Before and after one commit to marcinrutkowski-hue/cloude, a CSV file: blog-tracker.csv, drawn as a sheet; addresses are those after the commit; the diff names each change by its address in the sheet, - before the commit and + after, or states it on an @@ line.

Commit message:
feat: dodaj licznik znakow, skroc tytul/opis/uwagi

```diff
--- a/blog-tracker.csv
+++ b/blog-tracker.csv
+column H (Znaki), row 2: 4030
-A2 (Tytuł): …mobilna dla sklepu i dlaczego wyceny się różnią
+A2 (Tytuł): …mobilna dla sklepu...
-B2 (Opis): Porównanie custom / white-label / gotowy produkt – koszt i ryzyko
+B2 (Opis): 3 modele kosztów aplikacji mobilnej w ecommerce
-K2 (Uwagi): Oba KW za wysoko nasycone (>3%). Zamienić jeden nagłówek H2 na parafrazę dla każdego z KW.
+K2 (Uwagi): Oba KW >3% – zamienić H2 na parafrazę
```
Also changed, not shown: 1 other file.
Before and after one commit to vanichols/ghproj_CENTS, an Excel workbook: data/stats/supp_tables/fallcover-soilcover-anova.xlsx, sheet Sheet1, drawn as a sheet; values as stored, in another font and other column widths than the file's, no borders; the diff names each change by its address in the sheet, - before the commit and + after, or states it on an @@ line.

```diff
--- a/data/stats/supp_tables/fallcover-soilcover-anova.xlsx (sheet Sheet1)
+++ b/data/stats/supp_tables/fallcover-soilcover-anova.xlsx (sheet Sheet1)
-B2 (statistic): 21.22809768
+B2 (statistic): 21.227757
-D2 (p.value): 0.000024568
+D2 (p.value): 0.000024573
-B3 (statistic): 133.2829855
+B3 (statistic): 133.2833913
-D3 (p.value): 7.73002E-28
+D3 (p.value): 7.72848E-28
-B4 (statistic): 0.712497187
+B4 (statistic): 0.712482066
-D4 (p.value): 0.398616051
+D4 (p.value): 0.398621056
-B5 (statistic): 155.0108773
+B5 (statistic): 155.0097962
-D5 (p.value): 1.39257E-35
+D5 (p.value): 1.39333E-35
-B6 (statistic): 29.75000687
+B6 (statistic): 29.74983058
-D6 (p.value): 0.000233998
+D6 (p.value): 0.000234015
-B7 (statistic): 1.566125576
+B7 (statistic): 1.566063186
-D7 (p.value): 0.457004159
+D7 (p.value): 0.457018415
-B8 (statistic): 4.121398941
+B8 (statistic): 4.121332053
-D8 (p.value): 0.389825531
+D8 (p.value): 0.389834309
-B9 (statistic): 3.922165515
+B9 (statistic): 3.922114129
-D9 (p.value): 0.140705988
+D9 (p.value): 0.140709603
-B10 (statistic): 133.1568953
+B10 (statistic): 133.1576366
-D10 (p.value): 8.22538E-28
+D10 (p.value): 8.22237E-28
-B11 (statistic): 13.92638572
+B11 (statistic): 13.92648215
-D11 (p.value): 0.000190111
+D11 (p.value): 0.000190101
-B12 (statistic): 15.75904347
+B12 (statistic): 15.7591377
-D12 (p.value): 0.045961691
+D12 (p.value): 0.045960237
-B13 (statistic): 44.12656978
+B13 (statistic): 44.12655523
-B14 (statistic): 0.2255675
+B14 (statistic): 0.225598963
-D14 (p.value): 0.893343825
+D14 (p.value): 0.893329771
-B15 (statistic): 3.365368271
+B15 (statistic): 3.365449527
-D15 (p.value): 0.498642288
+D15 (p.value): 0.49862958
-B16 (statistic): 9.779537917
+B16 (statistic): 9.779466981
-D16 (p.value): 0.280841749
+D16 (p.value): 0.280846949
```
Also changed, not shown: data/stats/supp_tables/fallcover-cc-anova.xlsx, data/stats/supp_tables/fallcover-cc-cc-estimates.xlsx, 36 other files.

• [TASK DETAILS]
Retype the material. Keep it exact.

• [RESPONSE]
Before and after one commit to marcinrutkowski-hue/cloude, a CSV file: blog-tracker.csv, drawn as a sheet; addresses are those after the commit; the diff names each change by its address in the sheet, - before the commit and + after, or states it on an @@ line.

Commit message:
feat: dodaj licznik znakow, skroc tytul/opis/uwagi

```diff
--- a/blog-tracker.csv
+++ b/blog-tracker.csv
+column H (Znaki), row 2: 4030
-A2 (Tytuł): …mobilna dla sklepu i dlaczego wyceny się różnią
+A2 (Tytuł): …mobilna dla sklepu...
-B2 (Opis): Porównanie custom / white-label / gotowy produkt – koszt i ryzyko
+B2 (Opis): 3 modele kosztów aplikacji mobilnej w ecommerce
-K2 (Uwagi): Oba KW za wysoko nasycone (>3%). Zamienić jeden nagłówek H2 na parafrazę dla każdego z KW.
+K2 (Uwagi): Oba KW >3% – zamienić H2 na parafrazę
```
Also changed, not shown: 1 other file.
Before and after one commit to vanichols/ghproj_CENTS, an Excel workbook: data/stats/supp_tables/fallcover-soilcover-anova.xlsx, sheet Sheet1, drawn as a sheet; values as stored, in another font and other column widths than the file's, no borders; the diff names each change by its address in the sheet, - before the commit and + after, or states it on an @@ line.

```diff
--- a/data/stats/supp_tables/fallcover-soilcover-anova.xlsx (sheet Sheet1)
+++ b/data/stats/supp_tables/fallcover-soilcover-anova.xlsx (sheet Sheet1)
-B2 (statistic): 21.22809768
+B2 (statistic): 21.227757
-D2 (p.value): 0.000024568
+D2 (p.value): 0.000024573
-B3 (statistic): 133.2829855
+B3 (statistic): 133.2833913
-D3 (p.value): 7.73002E-28
+D3 (p.value): 7.72848E-28
-B4 (statistic): 0.712497187
+B4 (statistic): 0.712482066
-D4 (p.value): 0.398616051
+D4 (p.value): 0.398621056
-B5 (statistic): 155.0108773
+B5 (statistic): 155.0097962
-D5 (p.value): 1.39257E-35
+D5 (p.value): 1.39333E-35
-B6 (statistic): 29.75000687
+B6 (statistic): 29.74983058
-D6 (p.value): 0.000233998
+D6 (p.value): 0.000234015
-B7 (statistic): 1.566125576
+B7 (statistic): 1.566063186
-D7 (p.value): 0.457004159
+D7 (p.value): 0.457018415
-B8 (statistic): 4.121398941
+B8 (statistic): 4.121332053
-D8 (p.value): 0.389825531
+D8 (p.value): 0.389834309
-B9 (statistic): 3.922165515
+B9 (statistic): 3.922114129
-D9 (p.value): 0.140705988
+D9 (p.value): 0.140709603
-B10 (statistic): 133.1568953
+B10 (statistic): 133.1576366
-D10 (p.value): 8.22538E-28
+D10 (p.value): 8.22237E-28
-B11 (statistic): 13.92638572
+B11 (statistic): 13.92648215
-D11 (p.value): 0.000190111
+D11 (p.value): 0.000190101
-B12 (statistic): 15.75904347
+B12 (statistic): 15.7591377
-D12 (p.value): 0.045961691
+D12 (p.value): 0.045960237
-B13 (statistic): 44.12656978
+B13 (statistic): 44.12655523
-B14 (statistic): 0.2255675
+B14 (statistic): 0.225598963
-D14 (p.value): 0.893343825
+D14 (p.value): 0.893329771
-B15 (statistic): 3.365368271
+B15 (statistic): 3.365449527
-D15 (p.value): 0.498642288
+D15 (p.value): 0.49862958
-B16 (statistic): 9.779537917
+B16 (statistic): 9.779466981
-D16 (p.value): 0.280841749
+D16 (p.value): 0.280846949
```
Also changed, not shown: data/stats/supp_tables/fallcover-cc-anova.xlsx, data/stats/supp_tables/fallcover-cc-cc-estimates.xlsx, 36 other files.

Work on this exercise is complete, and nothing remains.